Chapter 1. Basic Concepts in Nutrition
Personal Choice: The Challenge of Choosing Foods
There are other factors besides environment and lifestyle that influence the foods you choose to eat. Different foods affect energy level, mood, how much is eaten, how long before you eat again, and if cravings are satisfied. We have talked about some of the physical effects of food on your body, but there are other effects too.
Food regulates your appetite and how you feel. Multiple studies have demonstrated that some high fiber foods and high-protein foods decrease appetite by slowing the digestive process and prolonging the feeling of being full or satiety. The effects of individual foods and nutrients on mood are not backed by consistent scientific evidence, but in general, most studies support that healthier diets are associated with a decrease in depression and improved well-being. To date, science has not been able to track the exact path in the brain that occurs in response to eating a particular food, but it is quite clear that foods, in general, stimulate emotional responses in people. Food also has psychological, cultural, and religious significance, so your personal choices of food affect your mind, as well as your body. The social implications of food have a great deal to do with what people eat, as well as how and when. Special events in individual lives—from birthdays to funerals—are commemorated with equally special foods.

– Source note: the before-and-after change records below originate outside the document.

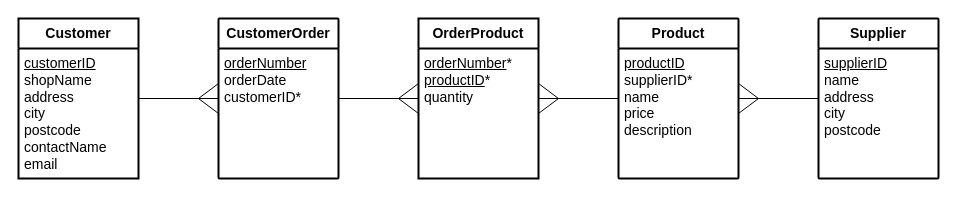
This is page "Customer" (17 of 27) of higher/ddd/H-DDD-Clydeview/assets/Diagrams/H DDD Clydeview.drawio from MrFriendCS/MrFriendCS.github.io, a draw.io file, before an edit. Source tidied: cells renumbered, new cells numbered last; positions are measured from the earlier drawing's top-left corner, leaving out a move shared by most shapes. Both pictures are drawn from the tidied source at 100%, with x=0, y=0 at pixel (18, 18).
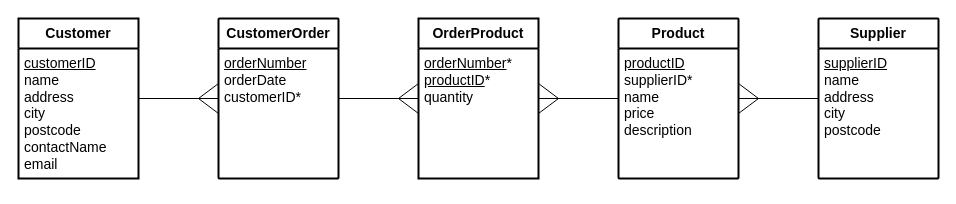
The same page after the edit.

The change refers to these unchanged cells:
```xml
<mxCell id="14" value="&lt;b&gt;Customer&lt;/b&gt;" style="swimlane;horizontal=1;startSize=30;rounded=1;fontSize=14;fontStyle=0;strokeWidth=2;shadow=0;dashed=0;align=center;arcSize=0;whiteSpace=wrap;html=1;fillColor=none;" parent="1" vertex="1">
  <mxGeometry width="120" height="160" as="geometry" />
</mxCell>
```

Change to the diagram source:
```diff
@@
-    <mxCell id="15" value="&lt;font style=&quot;font-size: 14px;&quot;&gt;&lt;u style=&quot;&quot;&gt;customerID&lt;br&gt;&lt;/u&gt;shopName&lt;br&gt;address&lt;br&gt;city&lt;br&gt;postcode&lt;br&gt;contactName&lt;br&gt;email&lt;/font&gt;" style="align=left;strokeColor=none;fillColor=none;spacingLeft=4;fontSize=12;verticalAlign=top;html=1;" parent="14" vertex="1">
+    <mxCell id="15" value="&lt;font style=&quot;font-size: 14px;&quot;&gt;&lt;u style=&quot;&quot;&gt;customerID&lt;br&gt;&lt;/u&gt;name&lt;br&gt;address&lt;br&gt;city&lt;br&gt;postcode&lt;br&gt;contactName&lt;br&gt;email&lt;/font&gt;" style="align=left;strokeColor=none;fillColor=none;spacingLeft=4;fontSize=12;verticalAlign=top;html=1;" parent="14" vertex="1">
       <mxGeometry y="30" width="120" height="130" as="geometry" />
     </mxCell>
```
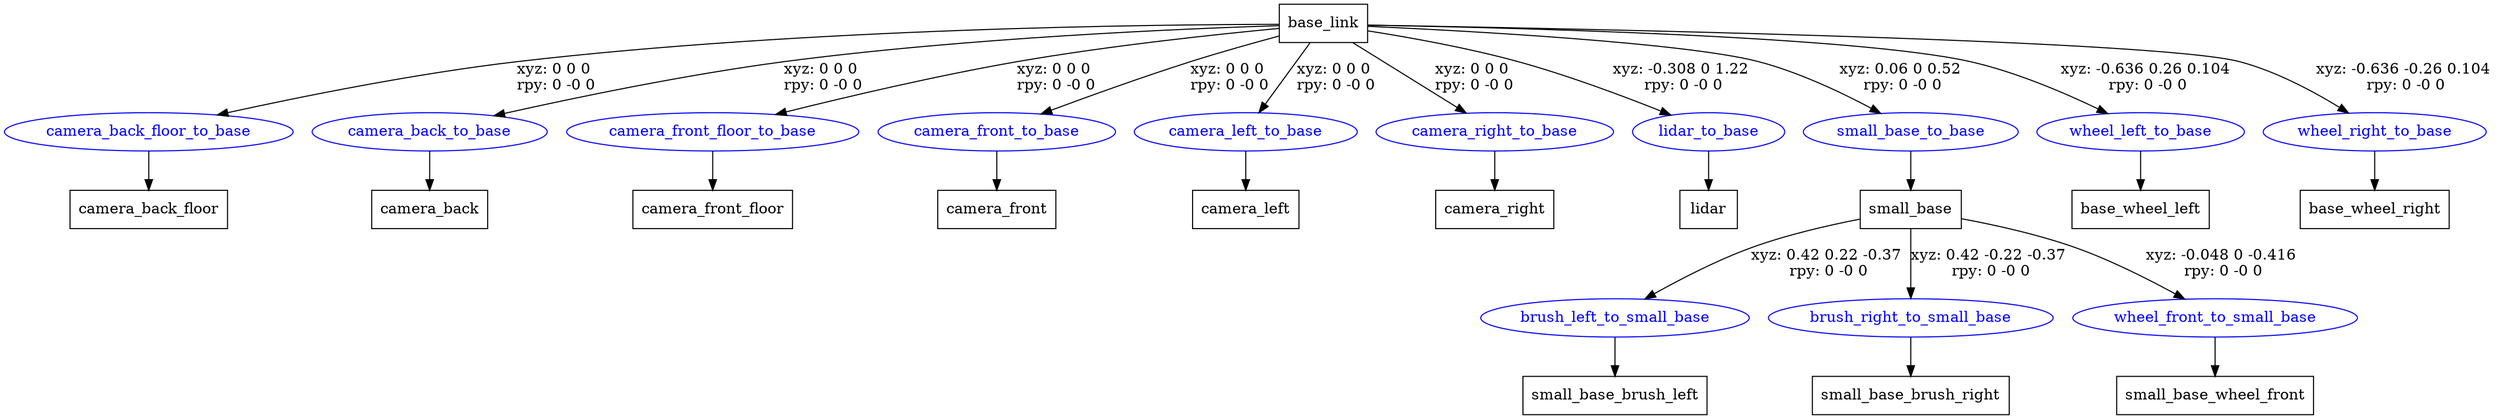
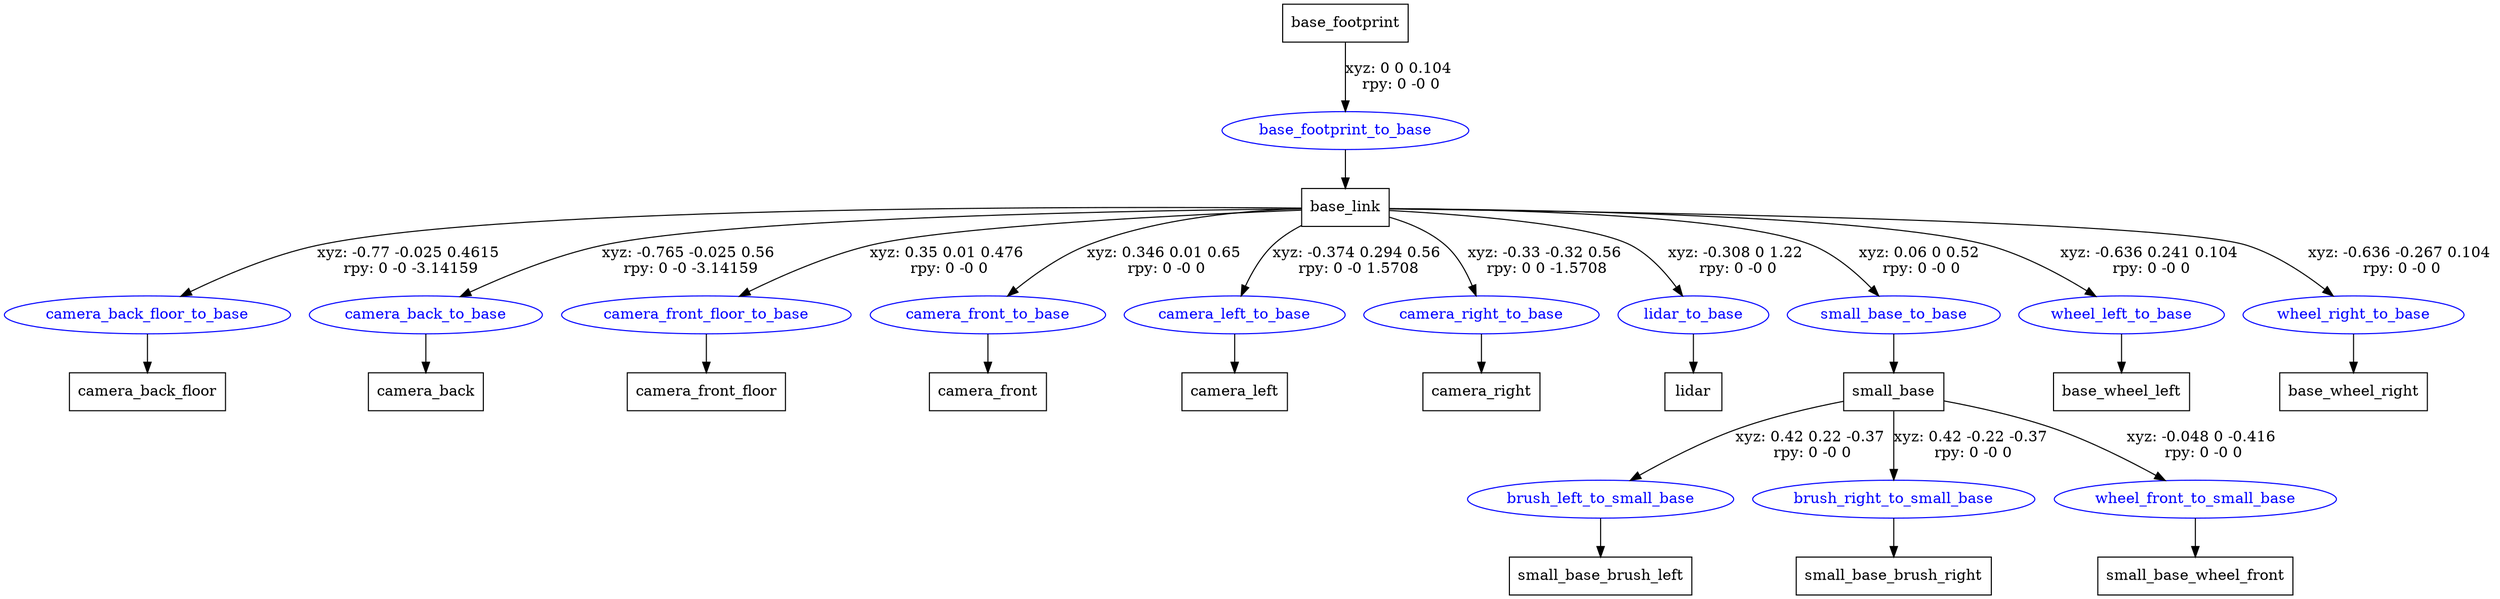
digraph G {
node [shape=box];
+ "base_footprint" [label="base_footprint"];
"base_link" [label="base_link"];
"camera_back_floor" [label="camera_back_floor"];
"camera_back" [label="camera_back"];
"camera_front_floor" [label="camera_front_floor"];
"camera_front" [label="camera_front"];
"camera_left" [label="camera_left"];
"camera_right" [label="camera_right"];
"lidar" [label="lidar"];
"small_base" [label="small_base"];
"small_base_brush_left" [label="small_base_brush_left"];
"small_base_brush_right" [label="small_base_brush_right"];
"small_base_wheel_front" [label="small_base_wheel_front"];
"base_wheel_left" [label="base_wheel_left"];
"base_wheel_right" [label="base_wheel_right"];
node [shape=ellipse, color=blue, fontcolor=blue];
- "base_link" -> "camera_back_floor_to_base" [label="xyz: 0 0 0 \nrpy: 0 -0 0"]
+ "base_footprint" -> "base_footprint_to_base" [label="xyz: 0 0 0.104 \nrpy: 0 -0 0"]
+ "base_footprint_to_base" -> "base_link"
+ "base_link" -> "camera_back_floor_to_base" [label="xyz: -0.77 -0.025 0.4615 \nrpy: 0 -0 -3.14159"]
"camera_back_floor_to_base" -> "camera_back_floor"
- "base_link" -> "camera_back_to_base" [label="xyz: 0 0 0 \nrpy: 0 -0 0"]
+ "base_link" -> "camera_back_to_base" [label="xyz: -0.765 -0.025 0.56 \nrpy: 0 -0 -3.14159"]
"camera_back_to_base" -> "camera_back"
- "base_link" -> "camera_front_floor_to_base" [label="xyz: 0 0 0 \nrpy: 0 -0 0"]
+ "base_link" -> "camera_front_floor_to_base" [label="xyz: 0.35 0.01 0.476 \nrpy: 0 -0 0"]
"camera_front_floor_to_base" -> "camera_front_floor"
- "base_link" -> "camera_front_to_base" [label="xyz: 0 0 0 \nrpy: 0 -0 0"]
+ "base_link" -> "camera_front_to_base" [label="xyz: 0.346 0.01 0.65 \nrpy: 0 -0 0"]
"camera_front_to_base" -> "camera_front"
- "base_link" -> "camera_left_to_base" [label="xyz: 0 0 0 \nrpy: 0 -0 0"]
+ "base_link" -> "camera_left_to_base" [label="xyz: -0.374 0.294 0.56 \nrpy: 0 -0 1.5708"]
"camera_left_to_base" -> "camera_left"
- "base_link" -> "camera_right_to_base" [label="xyz: 0 0 0 \nrpy: 0 -0 0"]
+ "base_link" -> "camera_right_to_base" [label="xyz: -0.33 -0.32 0.56 \nrpy: 0 0 -1.5708"]
"camera_right_to_base" -> "camera_right"
"base_link" -> "lidar_to_base" [label="xyz: -0.308 0 1.22 \nrpy: 0 -0 0"]
"lidar_to_base" -> "lidar"
"base_link" -> "small_base_to_base" [label="xyz: 0.06 0 0.52 \nrpy: 0 -0 0"]
"small_base_to_base" -> "small_base"
"small_base" -> "brush_left_to_small_base" [label="xyz: 0.42 0.22 -0.37 \nrpy: 0 -0 0"]
"brush_left_to_small_base" -> "small_base_brush_left"
"small_base" -> "brush_right_to_small_base" [label="xyz: 0.42 -0.22 -0.37 \nrpy: 0 -0 0"]
"brush_right_to_small_base" -> "small_base_brush_right"
"small_base" -> "wheel_front_to_small_base" [label="xyz: -0.048 0 -0.416 \nrpy: 0 -0 0"]
"wheel_front_to_small_base" -> "small_base_wheel_front"
- "base_link" -> "wheel_left_to_base" [label="xyz: -0.636 0.26 0.104 \nrpy: 0 -0 0"]
+ "base_link" -> "wheel_left_to_base" [label="xyz: -0.636 0.241 0.104 \nrpy: 0 -0 0"]
"wheel_left_to_base" -> "base_wheel_left"
- "base_link" -> "wheel_right_to_base" [label="xyz: -0.636 -0.26 0.104 \nrpy: 0 -0 0"]
+ "base_link" -> "wheel_right_to_base" [label="xyz: -0.636 -0.267 0.104 \nrpy: 0 -0 0"]
"wheel_right_to_base" -> "base_wheel_right"
}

Being aware of these forces can help people make healthier food choices—and still honor the traditions and ties they hold dear.
Factors that Drive Food Choices
Along with these influences, a number of other factors affect the dietary choices individuals make, including:
- Taste, texture, and appearance. Individuals have a wide range of tastes which influence their food choices, leading some to dislike milk and others to hate raw vegetables. Some foods that are very healthy, such as tofu, may be unappealing at first to many people. However, creative cooks can adapt healthy foods to meet most people’s taste.
- Economics. Access to fresh fruits and vegetables may be scant, particularly for those who live in economically disadvantaged or remote areas, where cheaper food options are limited to convenience stores and fast food.
- Early food experiences. People who were not exposed to different foods as children, or who were forced to swallow every last bite of overcooked vegetables, may make limited food choices as adults.
- Habits. It’s common to establish eating routines, which can work both for and against optimal health. Habitually grabbing a fast food sandwich for breakfast can seem convenient, but might not offer substantial nutrition. Yet getting in the habit of drinking an ample amount of water each day can yield multiple benefits.
- Culture. The culture in which one grows up affects how one sees food in daily life and on special occasions.
- Geography. Where a person lives influences food choices. For instance, people who live in the Prairie provinces (central Canada) have less access to seafood than those living along the coasts.
- Advertising. The media greatly influences food choice by persuading consumers to eat certain foods.
- Social factors. Any school lunchroom observer can testify to the impact of peer pressure on eating habits, and this influence lasts through adulthood. People make food choices based on how they see others and want others to see them. For example, individuals who are surrounded by others who consume fast food are more likely to do the same.
- Health concerns. Some people have significant food allergies, to peanuts for example, and need to avoid those foods. Others may have developed health issues which require them to follow a low salt diet. In addition, people who have never worried about their weight have a very different approach to eating than those who have long struggled with excess weight.
- Emotions. There is a wide range in how emotional issues affect eating habits. When faced with a great deal of stress, some people tend to overeat, while others find it hard to eat at all.
- Green food/Sustainability choices. Based on a growing understanding of diet as a public and personal issue, more and more people are starting to make food choices based on their environmental impact. Realizing that their food choices help shape the world, many individuals are opting for a vegetarian diet, or, if they do eat animal products, striving to find the most “cruelty-free” options possible. Purchasing local and organic food products and items grown through sustainable products also helps shrink the size of one’s dietary footprint.